HEMPHILL, TX (KTRE) - Army Curtis describes a Saturdaymorning in February nearly a decade ago, when the space shuttle Columbiadisintegrated over East Texas.
"The noise was incredible and itliterally shook the house like we were in an earthquake," said ArmyCurtis, Secretary/Treasurer Nacogdoches Amateur Radio Club.
"It was very emotional, it gotvery personal very quickly," said museum board member, Marsha Cooper.
Nine years later members of the NacogdochesAmateur Radio Club gather at the Patricia Huffman Smith Museum, to honor thevolunteers who served as the only means of communication in a time of tragedy.
"In a matter of a few hours youcouldn't use a cell phone. We're completely independent; everyone has their ownequipment we were still able to communicate," said Curtis.

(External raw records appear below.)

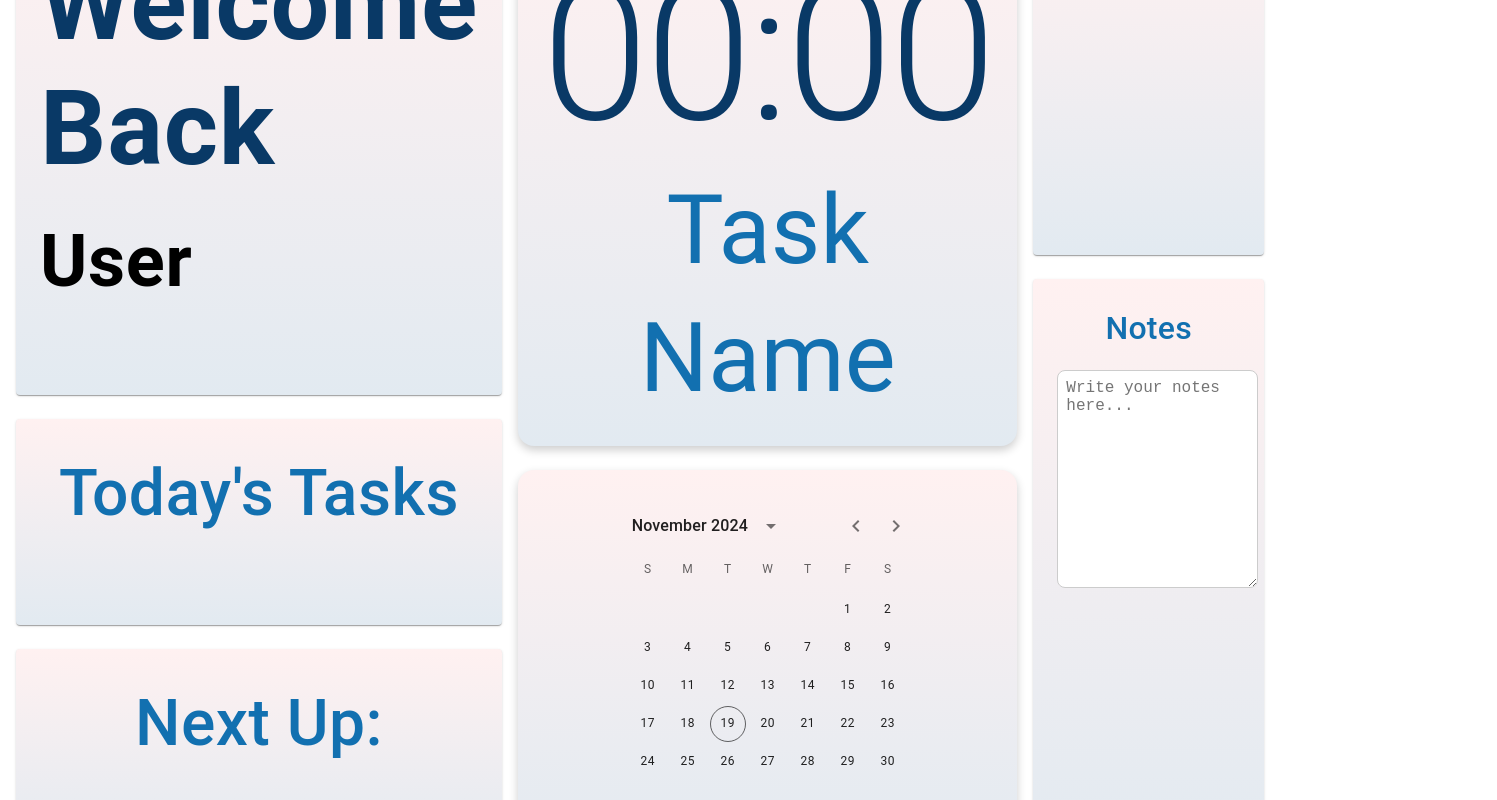
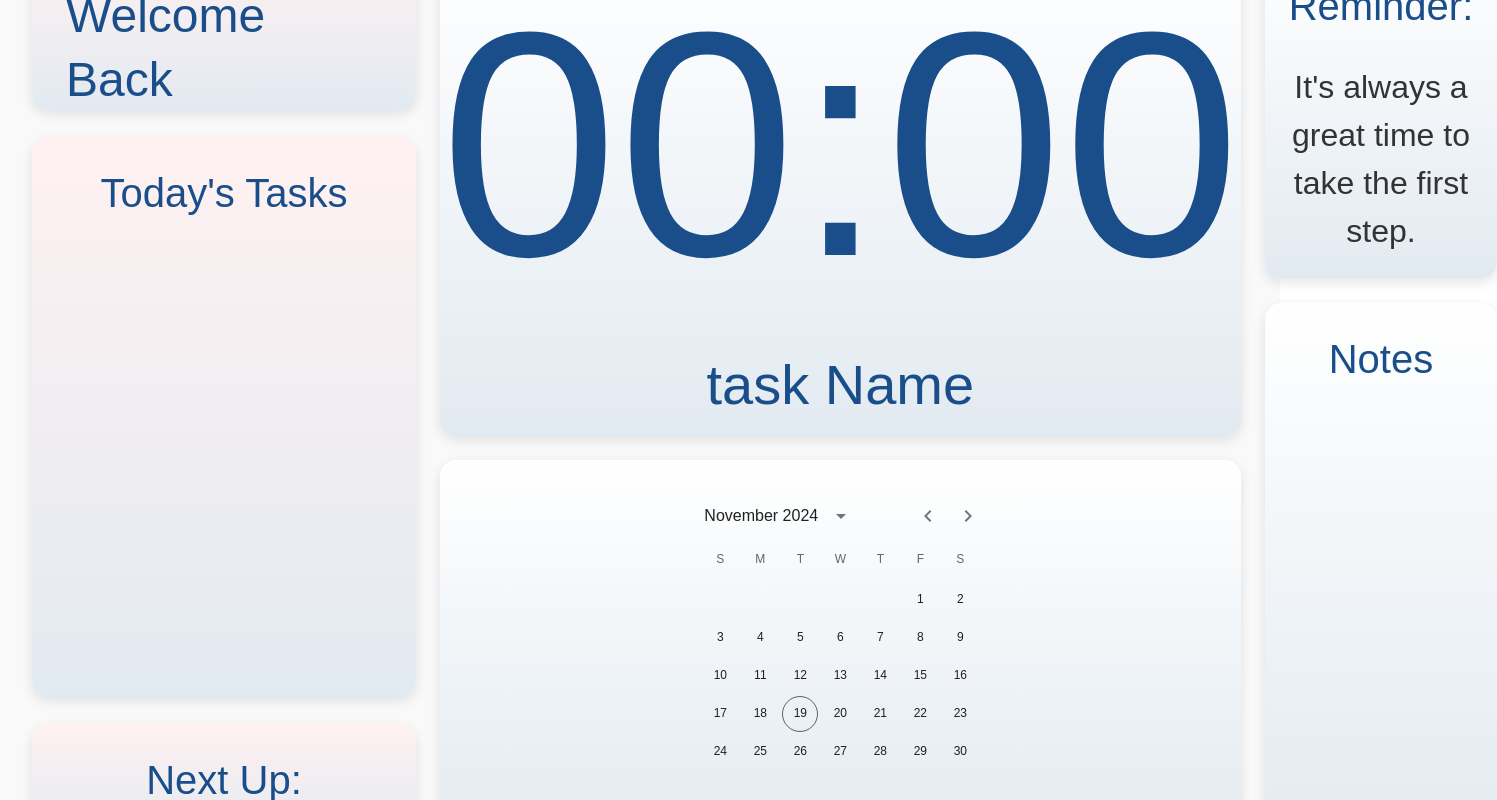
Before and after one commit to priscaolose/Group7_Capstone, a React (Create React App) app in the folder focus-app/: page / in a window 1280 px wide. Shown: the part 220-1020 px from the top of the page, 1497 px wide, since content can reach past the window. Built offline with nearby package versions, Linux system fonts and the light colour scheme; no server answers.

Commit message:
re-created dashboard page

```diff
--- a/focus-app/src/App.js
+++ b/focus-app/src/App.js
@@ -2,14 +2,29 @@ import React from 'react';
 import './App.css';
 import Dashboard from './components/Dashboard';
 import Header from './components/Header';
+import Footer from './components/Footer';
+import { createTheme, ThemeProvider } from '@mui/material/styles';
+import { CssBaseline } from '@mui/material';
+
+// Create a theme with custom typography
+const theme = createTheme({
+  typography: {
+    fontFamily: '"Poppins", sans-serif', // Set the default font for Typography
+  },
+});
 
 function App() {
   return (
     <div className="App">
+      <ThemeProvider theme={theme}>
+      <CssBaseline /> {/* Ensures consistent baseline styling across the app */}
       <Header />
       <Dashboard />
+    </ThemeProvider>
+      <Footer />
     </div>
   );
 }
 
+
 export default App;
--- a/focus-app/src/components/Dashboard.js
+++ b/focus-app/src/components/Dashboard.js
@@ -1,162 +1,154 @@
-import React, { useState, useEffect } from 'react';
+import React, { useState } from 'react';
 import {
   Box,
   Typography,
   Paper,
-  Button,
-  AppBar,
-  Toolbar,
   useMediaQuery,
 } from '@mui/material';
 import { LocalizationProvider } from '@mui/x-date-pickers/LocalizationProvider';
 import { AdapterDayjs } from '@mui/x-date-pickers/AdapterDayjs';
 import { DateCalendar } from '@mui/x-date-pickers/DateCalendar';
-//import { useNavigate } from 'react-router-dom'; // For navigation
+import { createTheme, ThemeProvider } from '@mui/material/styles';
 
+// Create a theme with custom typography
+const theme = createTheme({
+  typography: {
+    fontFamily: '"Poppins", sans-serif',
+  },
+});
 
 function Dashboard() {
-  const [UserName, setUserName] = useState('User');
+  const UserName = 'Antonette';
   const isSmallScreen = useMediaQuery('(max-width: 900px)');
   const [notes, setNotes] = useState('');
-  //const navigate = useNavigate(); // Hook for navigation
-
-  useEffect(() => {
-    const fetchUserName = async () => {
-      try {
-        const userID = 'RW5fePHZRRICIRju5tVp';
-        const response = await fetch(`/api/getUser?userID=${userID}`);
-        if (!response.ok) {
-          throw new Error('Failed to fetch user data');
-        }
-        const data = await response.json();
-        setUserName(data.name || 'User'); // Set default if name is missing
-      } catch (error) {
-        console.error('Error fetching user data:', error);
-      }
-    };
-
-    fetchUserName();
-  }, []);
 
   return (
-
+    <ThemeProvider theme={theme}>
       <Box
         sx={{
-        display: 'grid',
-        gridTemplateRows: 'auto 1fr auto',
-        gap: 2,
-        backgroundColor: '#fffff',
+          display: 'flex',
+          flexDirection: 'column',
           minHeight: '100vh',
-        fontFamily: '"Poppins", sans-serif',
+          fontFamily: 'Poppins, sans-serif',
+          backgroundColor: '#f9f9f9',
+          px: isSmallScreen ? 2 : 4,
+          pt: 3,
         }}
       >
-
         {/* Main Content */}
         <Box
           sx={{
+            flex: 1,
             display: 'grid',
             gridTemplateColumns: { xs: '1fr', md: '1fr 2fr 1fr' },
-          gap: 2,
-          p: 2,
+            gap: 3,
+            py: 3,
           }}
         >
           {/* Left Column */}
-        <Box sx={{ display: 'grid', gap: 3, }}>
-          <Paper sx={{ p: 3, backgroundImage: 'linear-gradient(to bottom, #FFF1F1, #E2EAF1)' }}>
+          <Box sx={{ display: 'grid', gap: 3 }}>
+            {/* Welcome Section */}
+            <Paper
+              sx={{
+                height: '20vh',
+                p: 3,
+                background: 'linear-gradient(#FFF1F1, #E2EAF1)',
+                borderRadius: '16px',
+                boxShadow: '0 4px 12px rgba(0, 0, 0, 0.1)',
+                textAlign: 'left',
+              }}
+            >
+              <Typography
+                variant="h5"
+                sx={{
+                  color: '#1a4e8a',
+                  fontWeight: '500',
+                  fontSize: isSmallScreen ? '2.5em' : '3em',
+                  padding: '10px'
+
+                }}
+              >
+                Welcome <br /> Back
+              </Typography>
               <Typography
                 variant="h6"
                 sx={{
-                fontSize: { xs: '7.5rem', md: '6.5rem' },
-
-                fontWeight: 'bold',
-                lineHeight: '1.2',
-                textAlign: 'left',
-
-                color: '#093966'
-              }}
-            >
-              Welcome{'\n'}Back
-            </Typography>
-            <Typography
-              variant="body1"
-              sx={{
-                fontSize: { xs: '3.5rem', md: '4.5rem' },
-                color: '#000',
-                fontWeight: 'bold',
-                mt: 2,
-                textAlign: 'left',
+                  mt: 1,
+                  color: '#1a4e8a',
+                  fontSize: isSmallScreen ? '3em' : '4.5em',
+                  fontWeight: 'bold'
                 }}
               >
                 {UserName}
               </Typography>
             </Paper>
-          <Paper sx={{ p: 3 , backgroundImage: 'linear-gradient(to bottom, #FFF1F1, #E2EAF1)'}}>
-            <Typography
-              variant="h6"
-              sx={{ fontSize: '4rem', color: '#1270B0' }}
+            {/* Tasks Section */}
+            <Paper
+              sx={{
+                p: 3,
+                background: 'linear-gradient(#FFF1F1, #E2EAF1)',
+                borderRadius: '16px',
+                boxShadow: '0 4px 12px rgba(0, 0, 0, 0.1)',
+                height: '70vh'
+              }}
             >
+              <Typography variant="h6" sx={{ color: '#1a4e8a', fontSize: '2.5em' }}>
                 Today's Tasks
               </Typography>
             </Paper>
-          <Paper sx={{ p: 3, backgroundImage: 'linear-gradient(to bottom, #FFF1F1, #E2EAF1)'}}>
-            <Typography
-              variant="h6"
-              sx={{ fontSize: '4rem', color: '#1270B0' }}
+            <Paper
+              sx={{
+                p: 3,
+                background: 'linear-gradient(#FFF1F1, #E2EAF1)',
+                borderRadius: '16px',
+                boxShadow: '0 4px 12px rgba(0, 0, 0, 0.1)',
+                height: '15vh'
+              }}
             >
+              <Typography variant="h6" sx={{ color: '#1a4e8a', fontSize: '2.5em' }}>
                 Next Up:
               </Typography>
             </Paper>
           </Box>
 
-        {/* Center Section */}
+          {/* Center Column */}
           <Box sx={{ display: 'grid', gap: 3 }}>
-          {/* Timer */}
             <Paper
               sx={{
-              p: 3,
-              textAlign: 'center',
                 display: 'flex',
-              flexDirection: 'column',
-              alignItems: 'center',
-              justifyContent: 'center',
-              boxShadow: '0 4px 10px rgba(0, 0, 0, 0.2)',
+                flexDirection: 'column', // Stack items vertically
+                justifyContent: 'center', // Center items vertically
+                alignItems: 'center', // Center items horizontally
                 borderRadius: '16px',
-              backgroundImage: 'linear-gradient(to bottom, #FFF1F1, #E2EAF1)',
-              cursor: 'pointer',
+                background: 'linear-gradient(#FFFF, #E2EAF1)',
+                boxShadow: '0 4px 12px rgba(0, 0, 0, 0.1)',
+                //height: '300px', // Adjust height to fit the desired design
               }}
-            //onClick={() => navigate('/timer')} // Navigate to Timer.js
             >
               <Typography
-              variant="h1"
+                variant="h2"
                 sx={{
-                fontSize: { xs: '7rem', sm: '10rem', md: '12rem' },
+                  color: '#1a4e8a',
                   fontWeight: '300',
-                color: '#093966',
+                  fontSize: isSmallScreen ? '16em' : '20em',
                 }}
               >
                 00:00
               </Typography>
               <Typography
-              variant="h5"
-              sx={{
-                fontSize: { xs: '2rem', sm: '4rem', md: '6rem' },
-                color: '#1270B0',
-              }}
+                variant="subtitle1"
+                sx={{ color: '#1a4e8a', fontSize: isSmallScreen ? '3em' : '3.5em' }}
               >
-              Task Name
+                task Name
               </Typography>
             </Paper>
-
-          {/* Calendar */}
             <Paper
               sx={{
                 p: 3,
-              boxShadow: '0 4px 10px rgba(0, 0, 0, 0.2)',
                 borderRadius: '16px',
-              cursor: 'pointer',
-              backgroundImage: 'linear-gradient(to bottom, #FFF1F1, #E2EAF1)'
+                background: 'linear-gradient(#FFFF, #E2EAF1)',
+                boxShadow: '0 4px 12px rgba(0, 0, 0, 0.1)',
               }}
-            //onClick={() => navigate('/calendar')} // Navigate to Calendar
             >
               <LocalizationProvider dateAdapter={AdapterDayjs}>
                 <DateCalendar />
@@ -166,60 +158,59 @@ function Dashboard() {
 
           {/* Right Column */}
           <Box sx={{ display: 'grid', gap: 3 }}>
-          <Paper sx={{ p: 3, backgroundImage: 'linear-gradient(to bottom, #FFF1F1, #E2EAF1)' }}>
+            <Paper
+              sx={{
+                p: 3,
+                background: 'linear-gradient(#FFFF, #E2EAF1)',
+                borderRadius: '16px',
+                boxShadow: '0 4px 12px rgba(0, 0, 0, 0.1)',
+              }}
+            >
+              <Typography variant="h6" sx={{ color: '#1a4e8a', fontSize: '2.5em' }}>
+                Reminder:
+              </Typography>
+              <Typography variant="body1" sx={{ fontSize: '2rem', color: '#333', paddingTop: '25px' }}>
+                It's always a great time to take the first step.
+              </Typography>
+            </Paper>
+            <Paper
+              sx={{
+                p: 3,
+                background: 'linear-gradient(#FFFF, #E2EAF1)',
+                borderRadius: '16px',
+                boxShadow: '0 4px 12px rgba(0, 0, 0, 0.1)',
+              }}
+            >
               <Typography
                 variant="h6"
-              sx={{ fontSize: { xs: '1.5rem', sm: '2rem' }, color: '#1270B0' }}
-            >
-              Reminder:
-            </Typography>
-          </Paper>
-          <Paper sx={{ p: 3, backgroundImage: 'linear-gradient(to bottom, #FFF1F1, #E2EAF1)' }}>
-            <Typography
-              variant="h6"
-              sx={{ fontSize: { xs: '1.5rem', sm: '2rem' }, color: '#1270B0' }}
+                sx={{
+                  color: '#1a4e8a',
+                  fontSize: '2.5em',
+                  mb: 2,
+                  height: '60vh'
+                }}
               >
                 Notes
               </Typography>
-            <textarea
+              {/* <textarea
                 value={notes}
                 onChange={(e) => setNotes(e.target.value)}
                 style={{
                   width: '100%',
-                height: '200px',
-                fontSize: '1rem',
-                marginTop: '1rem',
-                padding: '0.5rem',
+                  //height: '150px',
                   border: '1px solid #ccc',
                   borderRadius: '8px',
-                color: 'black'
+                  fontSize: '1rem',
+                  fontFamily: '"Poppins", sans-serif',
+                  padding: '8px',
                 }}
                 placeholder="Write your notes here..."
-            />
+              /> */}
             </Paper>
           </Box>
         </Box>
-
-      {/* Footer
-      <Box
-        sx={{
-          textAlign: 'center',
-          p: 2,
-          backgroundColor: '#8AAEC6',
-          color: '#fff',
-          display: 'flex',
-          justifyContent: 'center',
-          gap: 3,
-        }}
-      >
-        <Button href="/about" sx={{ color: '#000' }}>
-          About
-        </Button>
-        <Button href="/privacy" sx={{ color: '#000' }}>
-          Privacy Policy
-        </Button>
-      </Box> */}
       </Box>
+    </ThemeProvider>
   );
 }
 
--- /dev/null
+++ b/focus-app/src/components/navBar.js
@@ -0,0 +1,62 @@
+import React, { useState, useRef, useEffect } from "react";
+import { Link } from "react-router-dom";
+
+const Navbar = () => {
+  const [isOpen, setIsOpen] = useState(false);
+  const navbarRef = useRef(null);
+
+  const toggleNav = () => setIsOpen(!isOpen);
+
+  const closeNav = () => {
+    setIsOpen(false);
+  };
+
+  useEffect(() => {
+    const handleClickOutside = (event) => {
+      if (navbarRef.current && !navbarRef.current.contains(event.target)) {
+        closeNav();
+      }
+    };
+
+    if (isOpen) {
+      document.addEventListener('mousedown', handleClickOutside);
+    }
+
+    return () => {
+      document.removeEventListener('mousedown', handleClickOutside);
+    };
+  }, [isOpen]);
+
+  return (
+    <nav ref={navbarRef} className="navbar">
+      <div className="navbar-brand">
+        <button
+          className={`navbar-burger ${isOpen ? "is-active" : ""}`}
+          aria-label="menu"
+          aria-expanded={isOpen ? "true" : "false"}
+          onClick={toggleNav}
+        >
+          <i className="fa-solid fa-bars"></i>
+        </button>
+      </div>
+
+      <div className={`navbar-menu ${isOpen ? "is-active" : ""}`}>
+        <div className="navbar-end">
+          <Link to="/Account" className="navbar-item" onClick={closeNav}>
+            <i className="fa-solid fa-user"></i> Account
+          </Link>
+
+          <Link to="/Manage tasks" className="navbar-item" onClick={closeNav}>
+            <i className="fa-solid fa-list-check"></i> Manage tasks
+          </Link>
+
+          <Link to="/logout" className="navbar-item" onClick={closeNav}>
+            <i className="fa-solid fa-right-from-bracket"></i> Logout
+          </Link>
+        </div>
+      </div>
+    </nav>
+  );
+};
+
+export default Navbar;
```
Also changed, not shown: focus-app/src/components/Footer.js (line endings or trailing spaces), focus-app/src/components/Header.js (line endings or trailing spaces). Lines whose indentation alone changed are shown as unchanged.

With over 2 thousand volunteers,officials needed order to recover debris from the fallen shuttle.
"Everybody had the same feeling thatwe had to get those and return them back to their families you know, It wasvery important to us to find them asquickly as possible," said Cooper.
DPS officers from all over the statecame to East Texas but once they got there, their radio systems lost service.They had to depend on the volunteer radio amateurs.
"We literally put an amateur ineach of the DPS cars to provide communication for them," said Curtis.
For two weeks the use of ham radio helpedrecover fallen crew members as well large pieces of debris from the ship. Todaytheir service isn't forgotten. A specialevents station was set up inside the shuttle museum to contact amateur stationsworldwide in remembrance of heroes.
"These are our heroes these arethe volunteers who help support bringing these heroes back home," said JohnChapman, PIO Nacogdoches Amateur Radio Club.